> **What to do**
List every line below containing "changed".

[Difference listings]

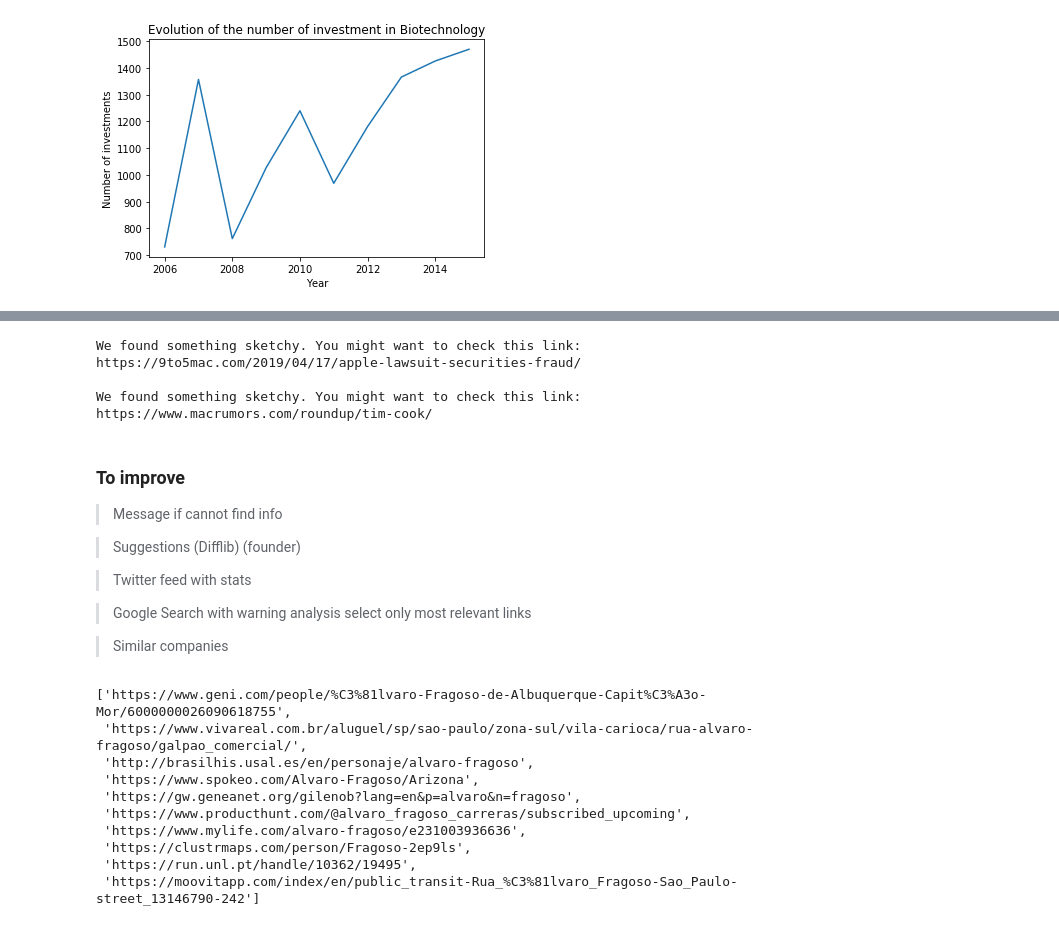
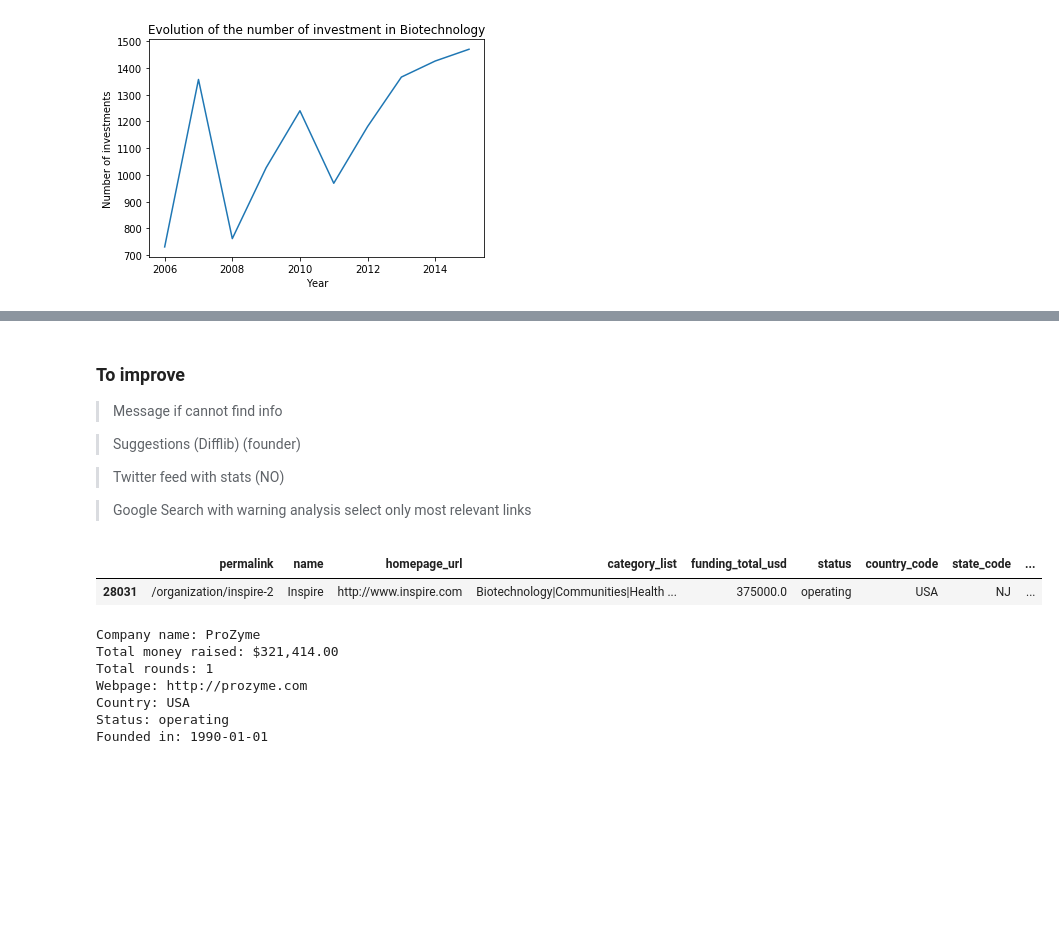
Before and after one commit to alvarofc/Project, a Jupyter notebook: Clean-process.ipynb, the cells around one changed output, grey strips where cells are left out. Cells and saved outputs as stored; diff of their text form; code cells hidden in the pictures; blank space fills up the shorter version.

Commit message:
Show competitors and improvements

```diff
--- a/Clean-process.ipynb
+++ b/Clean-process.ipynb
@@ -350,30 +378,23 @@ find_webs('Tim Cook')
-# %%
-finding_nemo()
-# %% [output]
-We found something sketchy. You might want to check this link: https://9to5mac.com/2019/04/17/apple-lawsuit-securities-fraud/
-
-We found something sketchy. You might want to check this link: https://www.macrumors.com/roundup/tim-cook/
 # %% [markdown]
 ### To improve
 > Message if cannot find info
 
 > Suggestions (Difflib) (founder)
 
-> Twitter feed with stats
+> Twitter feed with stats (NO)
 
 > Google Search with warning analysis select only most relevant links
-
-> Similar companies
-# %%
-urls
-# %% [output]
-['https://www.geni.com/people/%C3%81lvaro-Fragoso-de-Albuquerque-Capit%C3%A3o-Mor/6000000026090618755',
- 'https://www.vivareal.com.br/aluguel/sp/sao-paulo/zona-sul/vila-carioca/rua-alvaro-fragoso/galpao_comercial/',
- 'http://brasilhis.usal.es/en/personaje/alvaro-fragoso',
- 'https://www.spokeo.com/Alvaro-Fragoso/Arizona',
- 'https://gw.geneanet.org/gilenob?lang=en&p=alvaro&n=fragoso',
- 'https://www.producthunt.com/@alvaro_fragoso_carreras/subscribed_upcoming',
- 'https://www.mylife.com/alvaro-fragoso/e231003936636',
- 'https://clustrmaps.com/person/Fragoso-2ep9ls',
- 'https://run.unl.pt/handle/10362/19495',
- 'https://moovitapp.com/index/en/public_transit-Rua_%C3%81lvaro_Fragoso-Sao_Paulo-street_13146790-242']
+# %%
+def find_companies_by_size(size):
+    company_nan = companies.dropna()
+    company_sector = company_nan[company_nan['category_list'].str.contains(sector)].drop('index',axis=1).dropna()
+    company_sector['total_funding_size']=pd.qcut(company_sector.funding_total_usd, q=[0, .25, .75, 1], labels=['small', 'medium', 'big'])
+    if name in company_nan['name']:
+        return company_sector[(company_sector['total_funding_size']==size)& (company_sector['funding_total_usd'] > 100000) & (company_sector['status'] != 'closed')& (company_sector['country_code']==company.country_code)].sample()
+    else:
+        return company_sector[(company_sector['total_funding_size']==size)& (company_sector['funding_total_usd'] > 100000) & (company_sector['status'] != 'closed')].sample()
+# %%
+find_companies_by_size('small')
+# %% [output]
+|  | permalink | name | homepage_url | category_list | funding_total_usd | status | country_code | state_code | ... |
+| 28031 | /organization/inspire-2 | Inspire | http://www.inspire.com | Biotechnology|Communities|Health ... | 375000.0 | operating | USA | NJ | ... |
@@ -379,0 +410,10 @@ urls
+# %%
+competitor_info(find_companies_by_size('small'))
+# %% [output]
+Company name: ProZyme
+Total money raised: $321,414.00
+Total rounds: 1
+Webpage: http://prozyme.com
+Country: USA
+Status: operating
+Founded in: 1990-01-01
```
Also changed, not shown: parts of 13 cells of this notebook.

> **Response to the task**
Before and after one commit to alvarofc/Project, a Jupyter notebook: Clean-process.ipynb, the cells around one changed output, grey strips where cells are left out. Cells and saved outputs as stored; diff of their text form; code cells hidden in the pictures; blank space fills up the shorter version.
Also changed, not shown: parts of 13 cells of this notebook.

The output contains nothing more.